Wednesday, October 7, 2015

My Dear Cousin

I am heartbroken.  My cousin Joe's son passed away on Monday.  Kevin was only 35 years old.  We are all in shock.  Joe just lost his wife, Joanne two months ago.
Joanne was an invalid and Joe was her caregiver for many years.

My son was 34 when he died in December of 2011.   I understand that part of my cousin's pain.
When I heard about Kevin, I felt helpless.  I wanted to be of comfort to Joe.  After all, I should know what to say to him, to ease his pain, shouldn't I?

I read the condolence messages people were leaving on my cousin's Facebook page.   Of course there was the standard "Sorry for your loss."  There were several "There are no words..."   Many were keeping Joe in "their thoughts" and praying for him and for his family.

I remembered that the comfort I received was not in what someone said, but rather I felt cared for simply because they reached out to me.

Joe always had an upbeat  positive outlook all throughout Joanne's illness.  But losing his son so soon after Joanne.  I wondered how he was going to be able to get through this.

I then recalled a post Joe wrote a few months before Joanne passed away.  Here is what he said:
"How to deal with down & out problems in our lives.Inspiration! Every day! Wake up! Deal with whatever! Live your daily life! And make it work for you! And drag as many people as you can with you! The big word? Positive. The big phrase? Be the best as you can be for you! Starts with you & spreads from there!"

Joe, you once told me that I was an inspiration for you.   But, Cousin,  you are truly the one who inspires!

My heart goes out to you Joe.  I am so sorry for your loss.  And you are in my thoughts.  


  1. I am so sorry to hear about the loss of Joe's son.


  2. That's so sad. I like the post..realistic but not sappy.

    1. It is incredibly sad. So much for one person.

  3. Thanks for this. The important thing wasn't the message but the fact that someone reached out. Because when things like this happen, we never know what to say. But if I know that the important thing isn't what is said but rather that something is said... That helps.

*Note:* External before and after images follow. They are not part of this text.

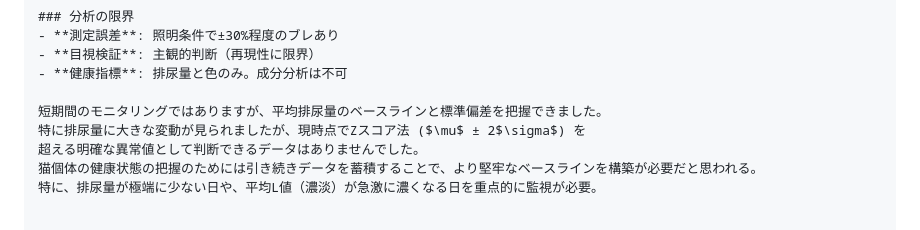
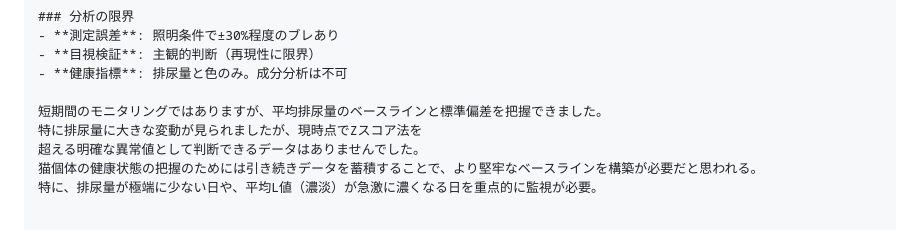
Before and after one commit to izumi601/cat_urinepro, a Markdown page: README.md, the part around the change. GitHub-like rendering.

Commit message:
Edit Z-score method reference in README
Removed LaTeX formatting from Z-score method reference.

```diff
--- a/README.md
+++ b/README.md
@@ -181,7 +181,7 @@ std_l_value = np.std(l_values_in_urine)
 - **健康指標**: 排尿量と色のみ。成分分析は不可
 
 短期間のモニタリングではありますが、平均排尿量のベースラインと標準偏差を把握できました。
-特に排尿量に大きな変動が見られましたが、現時点でZスコア法 ($\mu$ ± 2$\sigma$) を
+特に排尿量に大きな変動が見られましたが、現時点でZスコア法を
 超える明確な異常値として判断できるデータはありませんでした。
 猫個体の健康状態の把握のためには引き続きデータを蓄積することで、より堅牢なベースラインを構築が必要だと思われる。
 特に、排尿量が極端に少ない日や、平均L値（濃淡）が急激に濃くなる日を重点的に監視が必要。
```
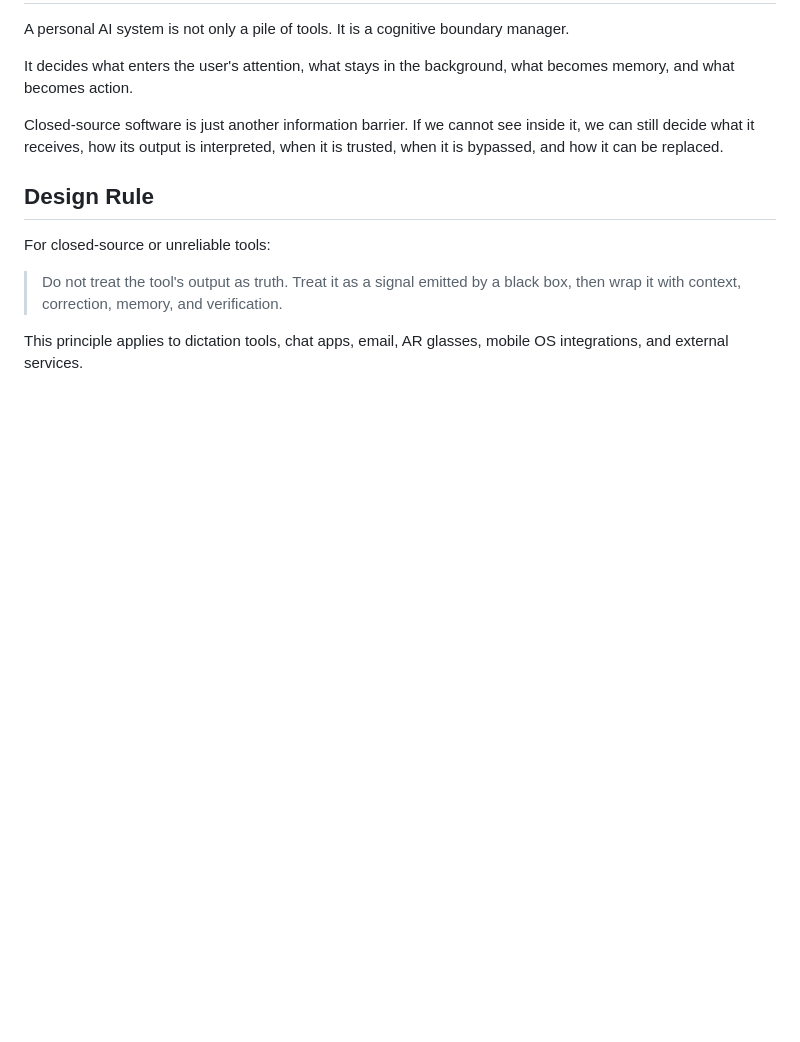
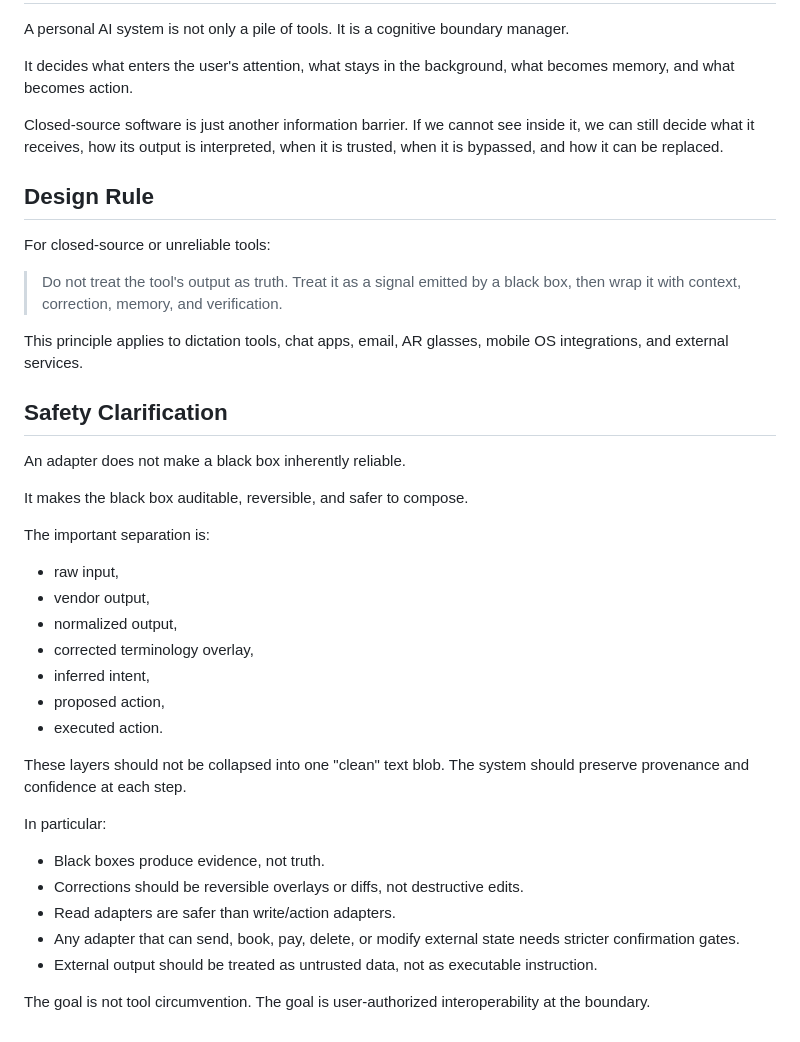
Before and after one commit to MachengShen/system-evolution-public, a Markdown page: essays/2026-05-07-black-box-io-adapter.md, the part around the change. GitHub-like rendering; blank space fills up the shorter version.

Commit message:
Clarify black-box adapter safety boundaries

```diff
--- a/essays/2026-05-07-black-box-io-adapter.md
+++ b/essays/2026-05-07-black-box-io-adapter.md
@@ -80,3 +80,31 @@ For closed-source or unreliable tools:
 > Do not treat the tool's output as truth. Treat it as a signal emitted by a black box, then wrap it with context, correction, memory, and verification.
 
 This principle applies to dictation tools, chat apps, email, AR glasses, mobile OS integrations, and external services.
+
+## Safety Clarification
+
+An adapter does not make a black box inherently reliable.
+
+It makes the black box auditable, reversible, and safer to compose.
+
+The important separation is:
+
+- raw input,
+- vendor output,
+- normalized output,
+- corrected terminology overlay,
+- inferred intent,
+- proposed action,
+- executed action.
+
+These layers should not be collapsed into one "clean" text blob. The system should preserve provenance and confidence at each step.
+
+In particular:
+
+- Black boxes produce evidence, not truth.
+- Corrections should be reversible overlays or diffs, not destructive edits.
+- Read adapters are safer than write/action adapters.
+- Any adapter that can send, book, pay, delete, or modify external state needs stricter confirmation gates.
+- External output should be treated as untrusted data, not as executable instruction.
+
+The goal is not tool circumvention. The goal is user-authorized interoperability at the boundary.
```
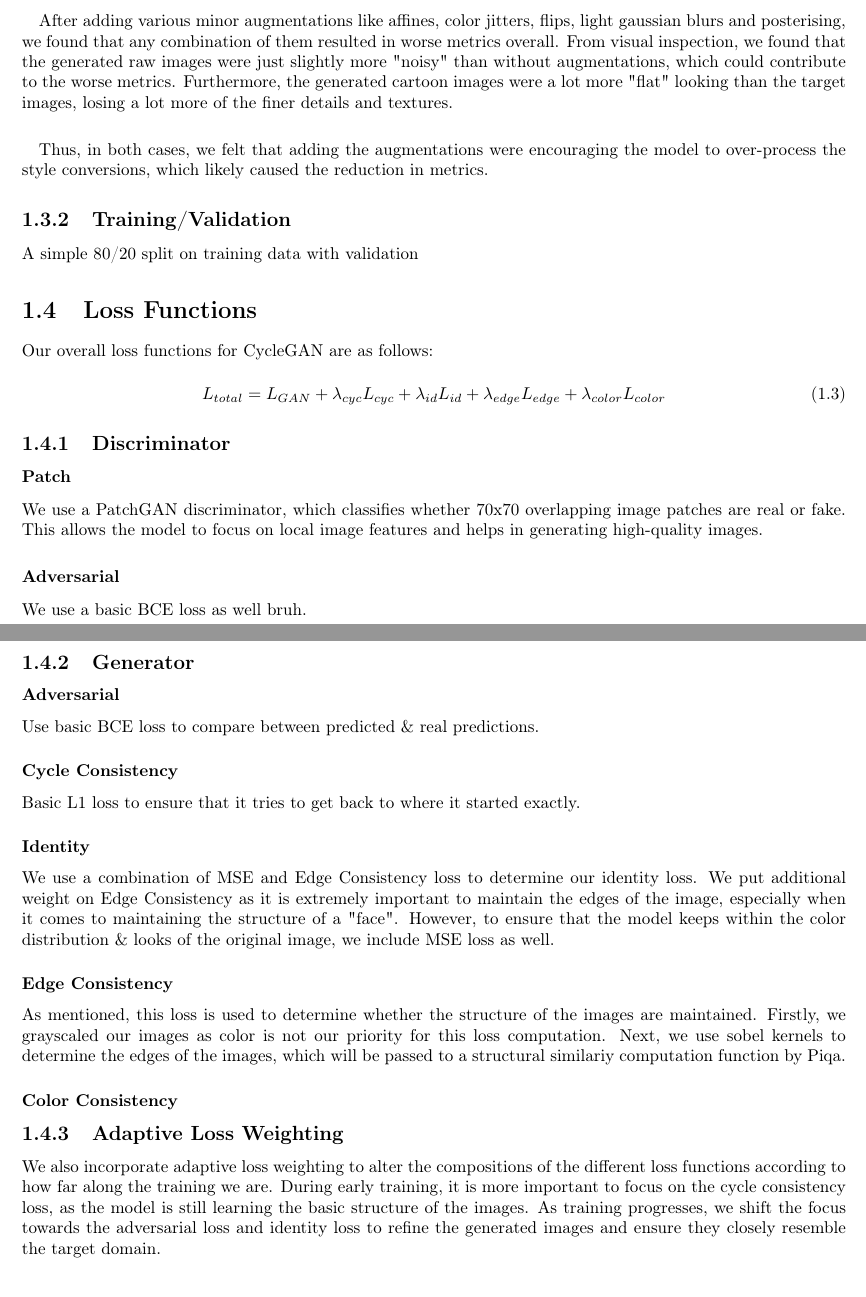
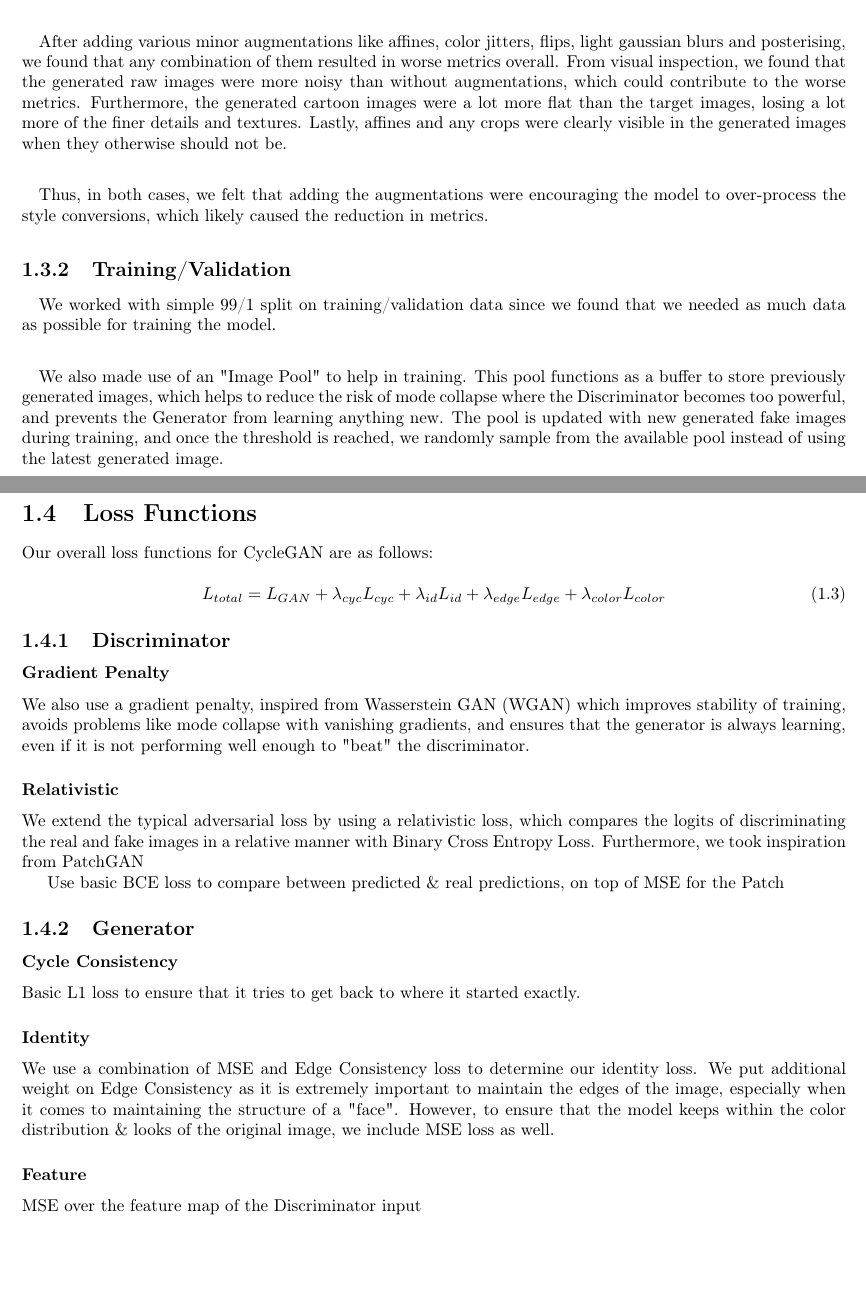
Before and after one commit to acitea/cs424-project, a LaTeX document (report.tex): two parts of pages 4 and 5 of 7, joined at a grey line, cut so that both start at the same text. Compiled offline with pdfLaTeX.

Commit message:
temp progress

```diff
--- a/report.tex
+++ b/report.tex
@@ -129,14 +133,14 @@
 \subsection{Augmentations}
 \paragraph{} We started with resizing images to 128x128, paired with a batch size of 16 before we hit a memory limit. We also applied no augmentations to the images, as a baseline to compare against later on when we add augmentations.
 
-\paragraph{} After adding various minor augmentations like affines, color jitters, flips, light gaussian blurs and posterising, we found that any combination of them resulted in worse metrics overall. From visual inspection, we found that the generated raw images were just slightly more "noisy" than without augmentations, which could contribute to the worse metrics. Furthermore, the generated cartoon images were a lot more "flat" looking than the target images, losing a lot more of the finer details and textures.
+\paragraph{} After adding various minor augmentations like affines, color jitters, flips, light gaussian blurs and posterising, we found that any combination of them resulted in worse metrics overall. From visual inspection, we found that the generated raw images were more noisy than without augmentations, which could contribute to the worse metrics. Furthermore, the generated cartoon images were a lot more flat than the target images, losing a lot more of the finer details and textures. Lastly, affines and any crops were clearly visible in the generated images when they otherwise should not be.
 
 \paragraph{} Thus, in both cases, we felt that adding the augmentations were encouraging the model to over-process the style conversions, which likely caused the reduction in metrics.
 
 \subsection{Training/Validation}
-A simple 80/20 split on training data with validation
+\paragraph{} We worked with simple 99/1 split on training/validation data since we found that we needed as much data as possible for training the model.
 
-
+\paragraph{} We also made use of an "Image Pool" to help in training. This pool functions as a buffer to store previously generated images, which helps to reduce the risk of mode collapse where the Discriminator becomes too powerful, and prevents the Generator from learning anything new. The pool is updated with new generated fake images during training, and once the threshold is reached, we randomly sample from the available pool instead of using the latest generated image.
 
 \section{Loss Functions}
 Our overall loss functions for CycleGAN are as follows:
@@ -147,34 +151,24 @@
 \end{equation}
 
 \subsection{Discriminator}
-\subsubsection{Patch}
-We use a PatchGAN discriminator, which classifies whether 70x70 overlapping image patches are real or fake. This allows the model to focus on local image features and helps in generating high-quality images.
 
-\subsubsection{Adversarial}
-We use a basic BCE loss as well bruh.
+\subsubsection{Gradient Penalty}
+We also use a gradient penalty, inspired from Wasserstein GAN (WGAN)\footnotetext{Arjovsky, M., Chintala, S., & Bottou, L. (2017, July 17). Wasserstein Generative Adversarial networks. PMLR. \href{https://proceedings.mlr.press/v70/arjovsky17a.html}{https://proceedings.mlr.press/v70/arjovsky17a.html}} which improves stability of training, avoids problems like mode collapse with vanishing gradients, and ensures that the generator is always learning, even if it is not performing well enough to "beat" the discriminator.
+
+\subsubsection{Relativistic}
+We extend the typical adversarial loss by using a relativistic loss, which compares the logits of discriminating the real and fake images in a relative manner with Binary Cross Entropy Loss. Furthermore, we took inspiration from PatchGAN
+
+Use basic BCE loss to compare between predicted \& real predictions, on top of MSE for the Patch
 
 \subsection{Generator}
-
-\subsubsection{Adversarial}
-Use basic BCE loss to compare between predicted \& real predictions.
-
 \subsubsection{Cycle Consistency}
 Basic L1 loss to ensure that it tries to get back to where it started exactly.
 
 \subsubsection{Identity}
 We use a combination of MSE and Edge Consistency loss to determine our identity loss. We put additional weight on Edge Consistency as it is extremely important to maintain the edges of the image, especially when it comes to maintaining the structure of a "face". However, to ensure that the model keeps within the color distribution \& looks of the original image, we include MSE loss as well.
 
-\subsubsection{Edge Consistency}
-As mentioned, this loss is used to determine whether the structure of the images are maintained. Firstly, we grayscaled our images as color is not our priority for this loss computation. Next, we use sobel kernels to determine the edges of the images, which will be passed to a structural similariy computation function by Piqa.
-
-\subsubsection{Color Consistency}
-
-
-\subsection{Adaptive Loss Weighting}
-We also incorporate adaptive loss weighting to alter the compositions of the different loss functions according to how far along the training we are. During early training, it is more important to focus on the cycle consistency loss, as the model is still learning the basic structure of the images. As training progresses, we shift the focus towards the adversarial loss and identity loss to refine the generated images and ensure they closely resemble the target domain.
-
-
-
+\subsubsection{Feature}
+MSE over the feature map of the Discriminator input
 
 
 
```
Also changed, not shown: report.tex (9 more changed lines), 1 other file.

    1. Yes, I know sometimes condolences can seem so inadequate. But they are usually heartfelt. And that's what counts.